WHAT IS REQUIRED: Can you print every record below exactly as written?

DATA:
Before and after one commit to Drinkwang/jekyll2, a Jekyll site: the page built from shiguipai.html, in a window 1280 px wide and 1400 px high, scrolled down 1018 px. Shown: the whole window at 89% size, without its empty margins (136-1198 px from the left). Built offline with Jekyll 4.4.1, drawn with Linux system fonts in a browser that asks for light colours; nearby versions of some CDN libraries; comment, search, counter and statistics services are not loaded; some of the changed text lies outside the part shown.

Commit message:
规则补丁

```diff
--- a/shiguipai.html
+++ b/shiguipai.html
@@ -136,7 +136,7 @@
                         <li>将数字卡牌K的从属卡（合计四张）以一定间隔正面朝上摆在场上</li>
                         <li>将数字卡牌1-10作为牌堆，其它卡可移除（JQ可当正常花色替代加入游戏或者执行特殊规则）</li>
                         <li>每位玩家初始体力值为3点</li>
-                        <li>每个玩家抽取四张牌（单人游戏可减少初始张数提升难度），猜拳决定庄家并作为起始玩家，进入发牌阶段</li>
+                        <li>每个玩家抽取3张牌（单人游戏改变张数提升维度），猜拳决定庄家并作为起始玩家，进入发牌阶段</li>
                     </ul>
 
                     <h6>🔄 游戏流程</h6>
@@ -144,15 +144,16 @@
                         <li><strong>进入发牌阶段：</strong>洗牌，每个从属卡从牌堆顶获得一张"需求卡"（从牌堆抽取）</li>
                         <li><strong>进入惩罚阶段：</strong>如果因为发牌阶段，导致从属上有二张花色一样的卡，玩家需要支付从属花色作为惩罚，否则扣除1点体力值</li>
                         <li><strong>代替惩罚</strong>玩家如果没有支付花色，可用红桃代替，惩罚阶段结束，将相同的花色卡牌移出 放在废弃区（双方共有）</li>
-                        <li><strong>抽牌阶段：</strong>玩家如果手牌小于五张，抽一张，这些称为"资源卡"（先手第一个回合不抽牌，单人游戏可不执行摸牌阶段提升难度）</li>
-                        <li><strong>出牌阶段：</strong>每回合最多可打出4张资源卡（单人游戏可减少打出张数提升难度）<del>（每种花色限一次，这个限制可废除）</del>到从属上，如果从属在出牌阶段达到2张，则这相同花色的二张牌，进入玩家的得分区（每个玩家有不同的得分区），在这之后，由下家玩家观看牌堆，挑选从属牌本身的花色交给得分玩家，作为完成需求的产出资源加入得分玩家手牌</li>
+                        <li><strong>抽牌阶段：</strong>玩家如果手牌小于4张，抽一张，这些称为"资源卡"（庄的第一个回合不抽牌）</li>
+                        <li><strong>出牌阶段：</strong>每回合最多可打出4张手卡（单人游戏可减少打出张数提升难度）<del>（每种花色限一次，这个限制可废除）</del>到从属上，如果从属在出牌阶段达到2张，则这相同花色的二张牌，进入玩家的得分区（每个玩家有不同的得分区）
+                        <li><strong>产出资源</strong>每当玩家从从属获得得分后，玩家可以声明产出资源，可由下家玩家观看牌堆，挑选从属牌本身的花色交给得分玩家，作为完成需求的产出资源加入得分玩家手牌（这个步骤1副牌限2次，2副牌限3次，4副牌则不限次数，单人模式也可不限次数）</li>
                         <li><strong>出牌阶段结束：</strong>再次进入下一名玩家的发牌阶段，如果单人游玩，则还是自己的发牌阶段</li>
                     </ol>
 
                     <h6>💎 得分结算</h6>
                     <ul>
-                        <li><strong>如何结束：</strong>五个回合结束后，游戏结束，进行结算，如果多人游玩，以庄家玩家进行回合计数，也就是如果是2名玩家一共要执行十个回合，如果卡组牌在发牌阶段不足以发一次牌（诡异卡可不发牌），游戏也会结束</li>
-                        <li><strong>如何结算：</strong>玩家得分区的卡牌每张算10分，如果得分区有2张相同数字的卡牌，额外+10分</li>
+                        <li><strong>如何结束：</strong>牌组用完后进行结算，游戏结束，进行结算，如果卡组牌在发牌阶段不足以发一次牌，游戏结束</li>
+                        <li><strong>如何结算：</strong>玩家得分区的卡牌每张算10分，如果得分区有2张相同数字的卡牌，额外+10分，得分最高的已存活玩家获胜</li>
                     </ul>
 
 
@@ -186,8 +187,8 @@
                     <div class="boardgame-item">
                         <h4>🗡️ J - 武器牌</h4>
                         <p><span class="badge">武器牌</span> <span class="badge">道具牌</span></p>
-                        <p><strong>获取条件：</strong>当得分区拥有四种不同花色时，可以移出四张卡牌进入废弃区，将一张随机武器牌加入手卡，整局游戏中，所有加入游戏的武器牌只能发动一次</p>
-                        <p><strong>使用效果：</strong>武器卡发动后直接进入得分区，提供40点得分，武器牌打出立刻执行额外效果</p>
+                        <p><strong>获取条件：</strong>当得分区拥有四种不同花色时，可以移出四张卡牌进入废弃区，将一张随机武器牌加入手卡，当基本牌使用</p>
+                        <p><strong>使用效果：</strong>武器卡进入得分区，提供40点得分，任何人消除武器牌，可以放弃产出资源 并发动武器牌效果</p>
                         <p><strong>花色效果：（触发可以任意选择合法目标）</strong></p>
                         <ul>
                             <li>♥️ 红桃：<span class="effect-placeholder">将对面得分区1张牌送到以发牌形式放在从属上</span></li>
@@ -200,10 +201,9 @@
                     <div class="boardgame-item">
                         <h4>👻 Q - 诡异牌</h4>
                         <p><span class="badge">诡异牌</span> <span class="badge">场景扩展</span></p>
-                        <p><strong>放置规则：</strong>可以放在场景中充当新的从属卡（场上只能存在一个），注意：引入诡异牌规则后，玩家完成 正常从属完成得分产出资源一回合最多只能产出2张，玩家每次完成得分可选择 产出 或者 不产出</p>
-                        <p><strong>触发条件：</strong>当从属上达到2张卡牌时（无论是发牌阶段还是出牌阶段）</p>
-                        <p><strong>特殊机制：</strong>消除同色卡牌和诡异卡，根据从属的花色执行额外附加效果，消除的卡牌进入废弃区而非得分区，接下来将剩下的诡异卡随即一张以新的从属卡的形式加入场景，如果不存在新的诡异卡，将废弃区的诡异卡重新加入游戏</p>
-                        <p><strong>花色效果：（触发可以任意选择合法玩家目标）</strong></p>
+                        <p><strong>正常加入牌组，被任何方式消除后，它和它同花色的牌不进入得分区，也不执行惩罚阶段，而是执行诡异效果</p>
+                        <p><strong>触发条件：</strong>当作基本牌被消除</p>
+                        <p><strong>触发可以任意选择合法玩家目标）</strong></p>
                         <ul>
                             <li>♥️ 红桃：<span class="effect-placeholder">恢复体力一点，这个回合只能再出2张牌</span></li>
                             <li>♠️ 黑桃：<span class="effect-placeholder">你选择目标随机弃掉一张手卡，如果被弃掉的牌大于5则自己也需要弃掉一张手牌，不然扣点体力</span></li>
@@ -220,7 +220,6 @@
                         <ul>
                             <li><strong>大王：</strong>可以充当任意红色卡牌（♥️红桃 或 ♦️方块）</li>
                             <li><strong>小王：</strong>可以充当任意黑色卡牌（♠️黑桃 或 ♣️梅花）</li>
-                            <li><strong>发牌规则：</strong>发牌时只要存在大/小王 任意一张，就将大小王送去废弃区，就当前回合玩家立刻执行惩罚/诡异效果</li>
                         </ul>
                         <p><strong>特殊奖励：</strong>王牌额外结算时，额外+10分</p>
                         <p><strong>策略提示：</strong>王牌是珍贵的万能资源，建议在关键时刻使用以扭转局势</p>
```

THE ANSWER:
Before and after one commit to Drinkwang/jekyll2, a Jekyll site: the page built from shiguipai.html, in a window 1280 px wide and 1400 px high, scrolled down 1018 px. Shown: the whole window at 89% size, without its empty margins (136-1198 px from the left). Built offline with Jekyll 4.4.1, drawn with Linux system fonts in a browser that asks for light colours; nearby versions of some CDN libraries; comment, search, counter and statistics services are not loaded; some of the changed text lies outside the part shown.

Commit message:
规则补丁

```diff
--- a/shiguipai.html
+++ b/shiguipai.html
@@ -136,7 +136,7 @@
                         <li>将数字卡牌K的从属卡（合计四张）以一定间隔正面朝上摆在场上</li>
                         <li>将数字卡牌1-10作为牌堆，其它卡可移除（JQ可当正常花色替代加入游戏或者执行特殊规则）</li>
                         <li>每位玩家初始体力值为3点</li>
-                        <li>每个玩家抽取四张牌（单人游戏可减少初始张数提升难度），猜拳决定庄家并作为起始玩家，进入发牌阶段</li>
+                        <li>每个玩家抽取3张牌（单人游戏改变张数提升维度），猜拳决定庄家并作为起始玩家，进入发牌阶段</li>
                     </ul>
 
                     <h6>🔄 游戏流程</h6>
@@ -144,15 +144,16 @@
                         <li><strong>进入发牌阶段：</strong>洗牌，每个从属卡从牌堆顶获得一张"需求卡"（从牌堆抽取）</li>
                         <li><strong>进入惩罚阶段：</strong>如果因为发牌阶段，导致从属上有二张花色一样的卡，玩家需要支付从属花色作为惩罚，否则扣除1点体力值</li>
                         <li><strong>代替惩罚</strong>玩家如果没有支付花色，可用红桃代替，惩罚阶段结束，将相同的花色卡牌移出 放在废弃区（双方共有）</li>
-                        <li><strong>抽牌阶段：</strong>玩家如果手牌小于五张，抽一张，这些称为"资源卡"（先手第一个回合不抽牌，单人游戏可不执行摸牌阶段提升难度）</li>
-                        <li><strong>出牌阶段：</strong>每回合最多可打出4张资源卡（单人游戏可减少打出张数提升难度）<del>（每种花色限一次，这个限制可废除）</del>到从属上，如果从属在出牌阶段达到2张，则这相同花色的二张牌，进入玩家的得分区（每个玩家有不同的得分区），在这之后，由下家玩家观看牌堆，挑选从属牌本身的花色交给得分玩家，作为完成需求的产出资源加入得分玩家手牌</li>
+                        <li><strong>抽牌阶段：</strong>玩家如果手牌小于4张，抽一张，这些称为"资源卡"（庄的第一个回合不抽牌）</li>
+                        <li><strong>出牌阶段：</strong>每回合最多可打出4张手卡（单人游戏可减少打出张数提升难度）<del>（每种花色限一次，这个限制可废除）</del>到从属上，如果从属在出牌阶段达到2张，则这相同花色的二张牌，进入玩家的得分区（每个玩家有不同的得分区）
+                        <li><strong>产出资源</strong>每当玩家从从属获得得分后，玩家可以声明产出资源，可由下家玩家观看牌堆，挑选从属牌本身的花色交给得分玩家，作为完成需求的产出资源加入得分玩家手牌（这个步骤1副牌限2次，2副牌限3次，4副牌则不限次数，单人模式也可不限次数）</li>
                         <li><strong>出牌阶段结束：</strong>再次进入下一名玩家的发牌阶段，如果单人游玩，则还是自己的发牌阶段</li>
                     </ol>
 
                     <h6>💎 得分结算</h6>
                     <ul>
-                        <li><strong>如何结束：</strong>五个回合结束后，游戏结束，进行结算，如果多人游玩，以庄家玩家进行回合计数，也就是如果是2名玩家一共要执行十个回合，如果卡组牌在发牌阶段不足以发一次牌（诡异卡可不发牌），游戏也会结束</li>
-                        <li><strong>如何结算：</strong>玩家得分区的卡牌每张算10分，如果得分区有2张相同数字的卡牌，额外+10分</li>
+                        <li><strong>如何结束：</strong>牌组用完后进行结算，游戏结束，进行结算，如果卡组牌在发牌阶段不足以发一次牌，游戏结束</li>
+                        <li><strong>如何结算：</strong>玩家得分区的卡牌每张算10分，如果得分区有2张相同数字的卡牌，额外+10分，得分最高的已存活玩家获胜</li>
                     </ul>
 
 
@@ -186,8 +187,8 @@
                     <div class="boardgame-item">
                         <h4>🗡️ J - 武器牌</h4>
                         <p><span class="badge">武器牌</span> <span class="badge">道具牌</span></p>
-                        <p><strong>获取条件：</strong>当得分区拥有四种不同花色时，可以移出四张卡牌进入废弃区，将一张随机武器牌加入手卡，整局游戏中，所有加入游戏的武器牌只能发动一次</p>
-                        <p><strong>使用效果：</strong>武器卡发动后直接进入得分区，提供40点得分，武器牌打出立刻执行额外效果</p>
+                        <p><strong>获取条件：</strong>当得分区拥有四种不同花色时，可以移出四张卡牌进入废弃区，将一张随机武器牌加入手卡，当基本牌使用</p>
+                        <p><strong>使用效果：</strong>武器卡进入得分区，提供40点得分，任何人消除武器牌，可以放弃产出资源 并发动武器牌效果</p>
                         <p><strong>花色效果：（触发可以任意选择合法目标）</strong></p>
                         <ul>
                             <li>♥️ 红桃：<span class="effect-placeholder">将对面得分区1张牌送到以发牌形式放在从属上</span></li>
@@ -200,10 +201,9 @@
                     <div class="boardgame-item">
                         <h4>👻 Q - 诡异牌</h4>
                         <p><span class="badge">诡异牌</span> <span class="badge">场景扩展</span></p>
-                        <p><strong>放置规则：</strong>可以放在场景中充当新的从属卡（场上只能存在一个），注意：引入诡异牌规则后，玩家完成 正常从属完成得分产出资源一回合最多只能产出2张，玩家每次完成得分可选择 产出 或者 不产出</p>
-                        <p><strong>触发条件：</strong>当从属上达到2张卡牌时（无论是发牌阶段还是出牌阶段）</p>
-                        <p><strong>特殊机制：</strong>消除同色卡牌和诡异卡，根据从属的花色执行额外附加效果，消除的卡牌进入废弃区而非得分区，接下来将剩下的诡异卡随即一张以新的从属卡的形式加入场景，如果不存在新的诡异卡，将废弃区的诡异卡重新加入游戏</p>
-                        <p><strong>花色效果：（触发可以任意选择合法玩家目标）</strong></p>
+                        <p><strong>正常加入牌组，被任何方式消除后，它和它同花色的牌不进入得分区，也不执行惩罚阶段，而是执行诡异效果</p>
+                        <p><strong>触发条件：</strong>当作基本牌被消除</p>
+                        <p><strong>触发可以任意选择合法玩家目标）</strong></p>
                         <ul>
                             <li>♥️ 红桃：<span class="effect-placeholder">恢复体力一点，这个回合只能再出2张牌</span></li>
                             <li>♠️ 黑桃：<span class="effect-placeholder">你选择目标随机弃掉一张手卡，如果被弃掉的牌大于5则自己也需要弃掉一张手牌，不然扣点体力</span></li>
@@ -220,7 +220,6 @@
                         <ul>
                             <li><strong>大王：</strong>可以充当任意红色卡牌（♥️红桃 或 ♦️方块）</li>
                             <li><strong>小王：</strong>可以充当任意黑色卡牌（♠️黑桃 或 ♣️梅花）</li>
-                            <li><strong>发牌规则：</strong>发牌时只要存在大/小王 任意一张，就将大小王送去废弃区，就当前回合玩家立刻执行惩罚/诡异效果</li>
                         </ul>
                         <p><strong>特殊奖励：</strong>王牌额外结算时，额外+10分</p>
                         <p><strong>策略提示：</strong>王牌是珍贵的万能资源，建议在关键时刻使用以扭转局势</p>
```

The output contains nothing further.